We must embark on a bold new program for making the benefits of our scientific advances and industrial progress available for the improvement and growth of underdeveloped areas. The old imperialism -- exploitation for foreign profit -- has no place in our plans. What we envisage is a program of development based on the concepts of democratic fair dealing.
As Sachs notes, Truman's speech "created" underdevelopment, by attaching a positive meaning to America's political institutions, which were built on "scientific advances and industrial progress." Development, then, could be achieved through science and material progress. The president also pointed out how politics and economics should work together to achieve development through "fair dealing."
For two at least decades, this rationalist view of development informed aid assistance to Third World countries.
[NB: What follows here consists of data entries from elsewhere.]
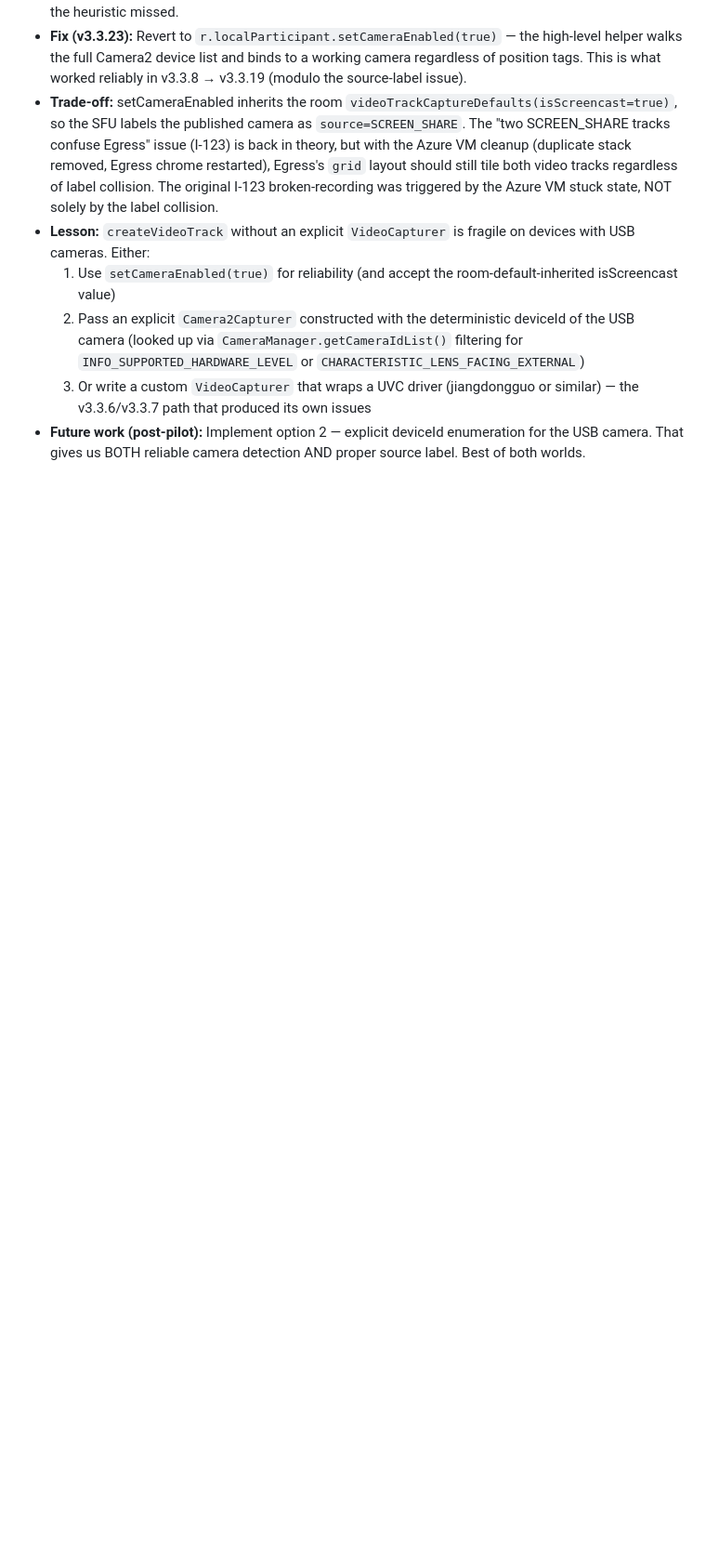
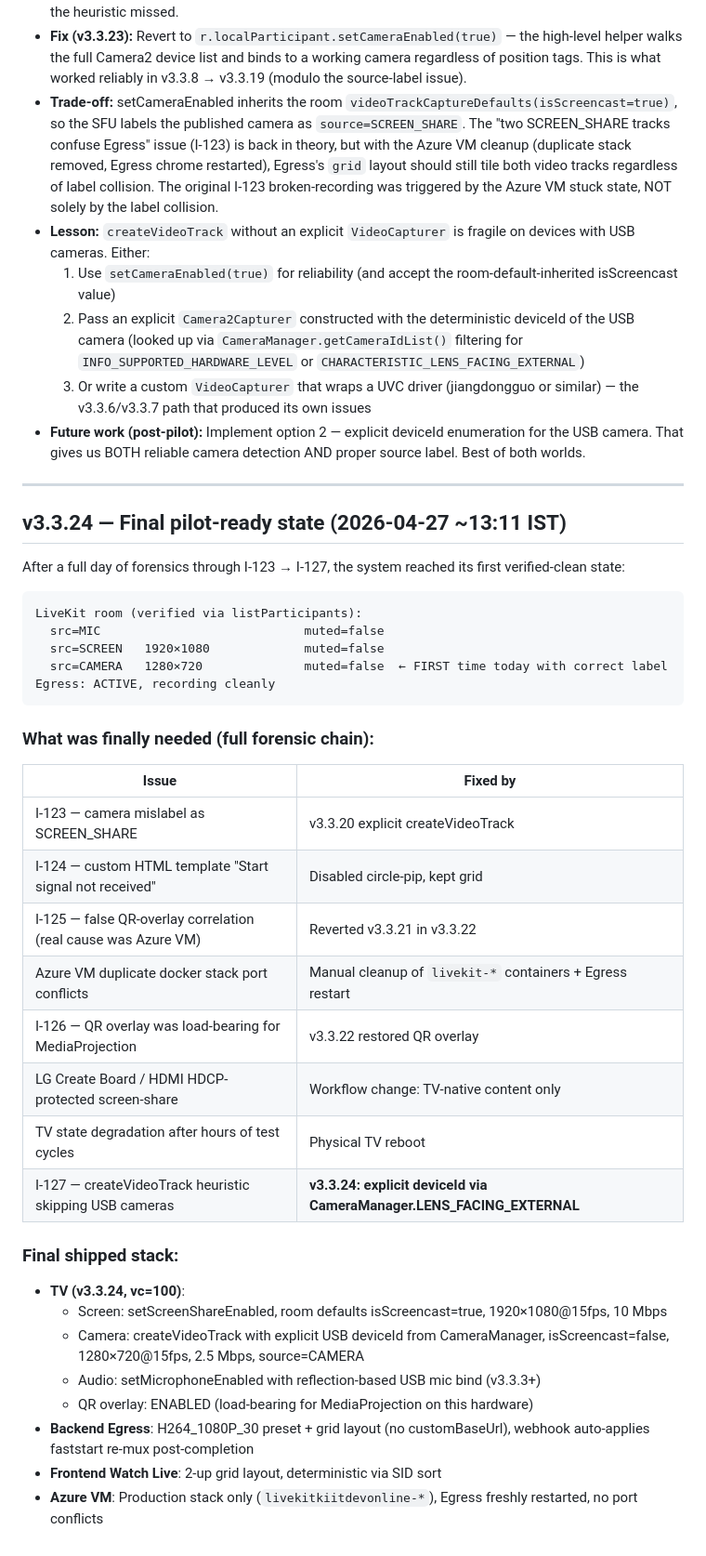
Before and after one commit to dibyacharya/phisical_class, a Markdown page: LIVEKIT_ENGINEERING_LOG.md, the part around the change. Shown at 93% size. Rendered like a GitHub page; blank space fills up the shorter version.

Commit message:
docs: v3.3.24 final pilot-ready state
After full day of forensics through I-123 → I-127, system
reached first verified-clean state with all 3 tracks publishing
correctly:
  src=MIC      muted=false
  src=SCREEN   1920×1080  muted=false
  src=CAMERA   1280×720   muted=false  ← correct label

Critical fixes layered: v3.3.20 explicit camera publish,
v3.3.22 QR overlay restored (load-bearing for MediaProjection),
Azure VM duplicate docker stack cleanup, physical TV reboot,
v3.3.24 explicit USB camera deviceId via CameraManager.

Ready for 1-hour pilot.

Co-Authored-By: Claude Opus 4.7 (1M context) <noreply@anthropic.com>

````diff
--- a/LIVEKIT_ENGINEERING_LOG.md
+++ b/LIVEKIT_ENGINEERING_LOG.md
@@ -530,3 +530,42 @@ See `MEMORY.md` "STATE FOR TOMORROW" section for the full operational handoff. T
   2. Pass an explicit `Camera2Capturer` constructed with the deterministic deviceId of the USB camera (looked up via `CameraManager.getCameraIdList()` filtering for `INFO_SUPPORTED_HARDWARE_LEVEL` or `CHARACTERISTIC_LENS_FACING_EXTERNAL`)
   3. Or write a custom `VideoCapturer` that wraps a UVC driver (jiangdongguo or similar) — the v3.3.6/v3.3.7 path that produced its own issues
 - **Future work (post-pilot):** Implement option 2 — explicit deviceId enumeration for the USB camera. That gives us BOTH reliable camera detection AND proper source label. Best of both worlds.
+
+
+---
+
+## v3.3.24 — Final pilot-ready state (2026-04-27 ~13:11 IST)
+
+After a full day of forensics through I-123 → I-127, the system reached its first verified-clean state:
+
+```
+LiveKit room (verified via listParticipants):
+  src=MIC                            muted=false
+  src=SCREEN   1920×1080             muted=false
+  src=CAMERA   1280×720              muted=false  ← FIRST time today with correct label
+Egress: ACTIVE, recording cleanly
+```
+
+### What was finally needed (full forensic chain):
+
+| Issue | Fixed by |
+|---|---|
+| I-123 — camera mislabel as SCREEN_SHARE | v3.3.20 explicit createVideoTrack |
+| I-124 — custom HTML template "Start signal not received" | Disabled circle-pip, kept grid |
+| I-125 — false QR-overlay correlation (real cause was Azure VM) | Reverted v3.3.21 in v3.3.22 |
+| Azure VM duplicate docker stack port conflicts | Manual cleanup of `livekit-*` containers + Egress restart |
+| I-126 — QR overlay was load-bearing for MediaProjection | v3.3.22 restored QR overlay |
+| LG Create Board / HDMI HDCP-protected screen-share | Workflow change: TV-native content only |
+| TV state degradation after hours of test cycles | Physical TV reboot |
+| I-127 — createVideoTrack heuristic skipping USB cameras | **v3.3.24: explicit deviceId via CameraManager.LENS_FACING_EXTERNAL** |
+
+### Final shipped stack:
+
+- **TV (v3.3.24, vc=100)**:
+  - Screen: setScreenShareEnabled, room defaults isScreencast=true, 1920×1080@15fps, 10 Mbps
+  - Camera: createVideoTrack with explicit USB deviceId from CameraManager, isScreencast=false, 1280×720@15fps, 2.5 Mbps, source=CAMERA
+  - Audio: setMicrophoneEnabled with reflection-based USB mic bind (v3.3.3+)
+  - QR overlay: ENABLED (load-bearing for MediaProjection on this hardware)
+- **Backend Egress**: H264_1080P_30 preset + grid layout (no customBaseUrl), webhook auto-applies faststart re-mux post-completion
+- **Frontend Watch Live**: 2-up grid layout, deterministic via SID sort
+- **Azure VM**: Production stack only (`livekitkiitdevonline-*`), Egress freshly restarted, no port conflicts
````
Underlying these ideas was the Weberian concept of modern (rational, urban, disciplined) versus traditional (superstition, rural, undisciplined). Weber's "spirit of capitalism" defined a life-style that reconciled discipline, diligence, and moderation, a rational hard-working principle necessary to turn "peasants into laborers." The physical distance from the natural environment, and the very nature of non-agricultural activities, would disperse superstition, an essential characteristic of traditional/rural societies. Thus, development thinking rewarded rational behavior, linked to urban entrepreneurship and capitalist development.
It was only at the beginning of the 1970s that this development model was challenged within the circles of classical economics. Robert S. McNamara, then president of the World Bank, questioned the usefulness of economic definitions of development, and opened an avenue for a more humanist way of thinking that emerged later in the decade when the International Labor Office sponsored the "Basic Needs Approach."
Since then, development theories have changed character: they have begun to consider human dimensions involved in economic development, and questioned the real meaning of "development" to the poor. Welfare economists, such as Amartya Sen, have forcefully introduced new concepts, such as human-centered development. The concept of "empowerment" has also become central in the analysis of developing countries, which many prefer to call Less Developed Countries (LDCs).
At the same time, classical economists have proven, with observations from 108 countries, that there is no support for Kusnet's hypothesis that inequality falls as economic development advances. Therefore, there is a growing perception that the main casual relationship between inequality and economic growth is in fact the opposite: inequality is likely to obstruct the rate and quality of economic growth. It is therefore possible that a country could continue its economic development regardless of the inequalities its economy produces. Growth with inequality is an explosive mixture, one in which the very rich and the very poor live side by side in large urban centers. This fuels many forms of social conflict.
By Olympio Barbanti, Jr.
 OECD, Income Distribution in OECD Countries: Evidence from the Luxembourg Income Study (Paris: OECD, 1995).
 S. Kuznets, "Economic Growth and Income Inequality," American Economic Review 45, no. 1(1955): 1-28.
 Harry S. Truman, "Inaugural Address, January 20, 1949," in Documents on American Foreign Relations (Connecticut: Princeton University Press, 1967).
 Wolfgang Sachs, ed., The Development Dictionary -- A Guide to Knowledge as Power (London: Zed Books, 1995).
 Weber M., The Protestant Ethic and the Spirit of Capitalism, (London: Unwin University Press, 1971).
 K. Deininger and L. Squire, "A New Data Set Measuring Income Inequality," World Bank Economic Review 10 (1996): 565-591.
 See international inequality database at http://www.worldbank.org/research/growth/absineq.htm.